A few weeks ago I started an experiment: getting a box of vegetables delivered every week. It was in the nature of laying down a challenge to myself – could I cope with planning and cooking meals with whatever came in this week’s box, without ending up with a lot of mouldy unused veg.
So far it has been easier than I expected. I soon graduated to Abel and Cole boxes, which are pretty good quality and so far have not contained anything I didn’t instantly recognize. I have to admit that good quality veg makes the process a whole lot easier: it is more inspiring, more satisfying to cook, and there’s less of a scramble to use up items before they become completely inedible.
I would say that you need a certain amount of confidence as a cook to use a vegetable box. I tried one before as a young woman and couldn’t handle the pressure! You have to have a number of basic recipes up your sleeve – soups, rissottos, stir fries and so on – that will use just about any vegetable you can think of. I do prefer to go for very simple dishes, largely because I don’t often have time to get a lot of other ingredients bought in. Sometimes that means having the experience to just guess at what to do with a new vegetable – will it roast, and how long for, or can you stick it in the microwave, or will it go raw into a salad? Of course the internet does help! It’s amazing how much more confidence you have once you’ve watched a few video clips.

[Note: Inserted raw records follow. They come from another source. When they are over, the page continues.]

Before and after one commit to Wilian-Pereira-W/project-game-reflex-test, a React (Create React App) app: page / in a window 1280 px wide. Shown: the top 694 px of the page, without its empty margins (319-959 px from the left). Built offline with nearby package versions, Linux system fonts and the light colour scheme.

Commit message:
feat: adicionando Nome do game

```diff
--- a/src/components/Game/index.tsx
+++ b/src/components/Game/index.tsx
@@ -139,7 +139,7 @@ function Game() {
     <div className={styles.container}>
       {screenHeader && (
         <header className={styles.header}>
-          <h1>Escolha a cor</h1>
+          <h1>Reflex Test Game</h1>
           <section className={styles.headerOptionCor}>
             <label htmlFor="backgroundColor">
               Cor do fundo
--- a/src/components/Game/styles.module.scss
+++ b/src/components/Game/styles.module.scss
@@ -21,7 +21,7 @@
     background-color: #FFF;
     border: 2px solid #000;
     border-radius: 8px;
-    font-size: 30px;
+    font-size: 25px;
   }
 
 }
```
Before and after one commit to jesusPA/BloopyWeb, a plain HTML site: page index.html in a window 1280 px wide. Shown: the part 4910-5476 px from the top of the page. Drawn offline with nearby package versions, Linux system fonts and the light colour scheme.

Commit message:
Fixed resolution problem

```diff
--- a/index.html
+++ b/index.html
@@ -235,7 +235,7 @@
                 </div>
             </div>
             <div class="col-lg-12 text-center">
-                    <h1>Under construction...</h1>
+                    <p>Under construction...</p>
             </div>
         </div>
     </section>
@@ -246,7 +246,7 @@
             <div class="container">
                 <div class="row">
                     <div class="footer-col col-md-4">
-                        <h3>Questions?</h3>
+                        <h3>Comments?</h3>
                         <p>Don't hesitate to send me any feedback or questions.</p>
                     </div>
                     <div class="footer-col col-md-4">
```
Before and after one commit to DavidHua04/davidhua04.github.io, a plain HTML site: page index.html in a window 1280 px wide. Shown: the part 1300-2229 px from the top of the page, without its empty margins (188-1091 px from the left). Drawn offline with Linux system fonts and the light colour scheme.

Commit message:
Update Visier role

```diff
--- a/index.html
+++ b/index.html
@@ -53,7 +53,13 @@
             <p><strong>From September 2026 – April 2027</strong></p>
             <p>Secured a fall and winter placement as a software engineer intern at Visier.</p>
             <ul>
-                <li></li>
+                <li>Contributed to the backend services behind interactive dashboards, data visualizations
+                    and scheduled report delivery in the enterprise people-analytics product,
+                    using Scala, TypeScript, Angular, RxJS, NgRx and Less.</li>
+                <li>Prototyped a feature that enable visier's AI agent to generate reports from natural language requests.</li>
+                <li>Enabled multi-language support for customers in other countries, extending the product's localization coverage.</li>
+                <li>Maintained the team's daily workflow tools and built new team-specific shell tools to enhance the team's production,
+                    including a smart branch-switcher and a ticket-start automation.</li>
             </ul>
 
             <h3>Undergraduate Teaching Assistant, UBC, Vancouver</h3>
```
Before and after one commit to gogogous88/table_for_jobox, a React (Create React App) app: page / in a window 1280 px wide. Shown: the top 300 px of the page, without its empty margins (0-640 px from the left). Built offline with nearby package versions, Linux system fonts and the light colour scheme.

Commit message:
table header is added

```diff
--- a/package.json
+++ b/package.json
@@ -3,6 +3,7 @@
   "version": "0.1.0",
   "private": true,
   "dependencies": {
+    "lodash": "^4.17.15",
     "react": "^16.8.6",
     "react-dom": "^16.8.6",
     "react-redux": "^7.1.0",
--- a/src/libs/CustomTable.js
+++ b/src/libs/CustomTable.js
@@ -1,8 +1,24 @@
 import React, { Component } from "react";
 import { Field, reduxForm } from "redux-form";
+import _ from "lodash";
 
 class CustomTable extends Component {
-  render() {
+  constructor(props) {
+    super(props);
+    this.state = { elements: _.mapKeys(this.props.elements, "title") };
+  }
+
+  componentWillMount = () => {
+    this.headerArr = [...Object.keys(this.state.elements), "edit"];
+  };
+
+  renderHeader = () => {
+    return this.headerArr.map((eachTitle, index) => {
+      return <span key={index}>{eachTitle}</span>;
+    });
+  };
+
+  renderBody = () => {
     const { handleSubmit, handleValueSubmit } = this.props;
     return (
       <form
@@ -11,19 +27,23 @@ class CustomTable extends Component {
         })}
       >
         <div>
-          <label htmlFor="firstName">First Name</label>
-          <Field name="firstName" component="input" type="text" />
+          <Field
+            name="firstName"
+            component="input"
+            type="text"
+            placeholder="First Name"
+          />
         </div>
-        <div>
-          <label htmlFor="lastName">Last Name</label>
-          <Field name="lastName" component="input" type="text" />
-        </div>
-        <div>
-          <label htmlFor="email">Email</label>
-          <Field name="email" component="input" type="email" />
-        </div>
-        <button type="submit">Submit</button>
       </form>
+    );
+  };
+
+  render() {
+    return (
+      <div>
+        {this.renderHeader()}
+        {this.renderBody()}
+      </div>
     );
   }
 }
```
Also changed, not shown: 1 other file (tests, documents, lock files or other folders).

Results so far seem credible. This swede is about to be made into fritters to eat with fish. We are eating substantially more vegetables as a family. There is always salad to add to sandwiches when lunchboxes are being made. I am not, despite predictions, frazzled and running late with dinner every night. The only glut so far has been onions. So, cautiously, so far a success.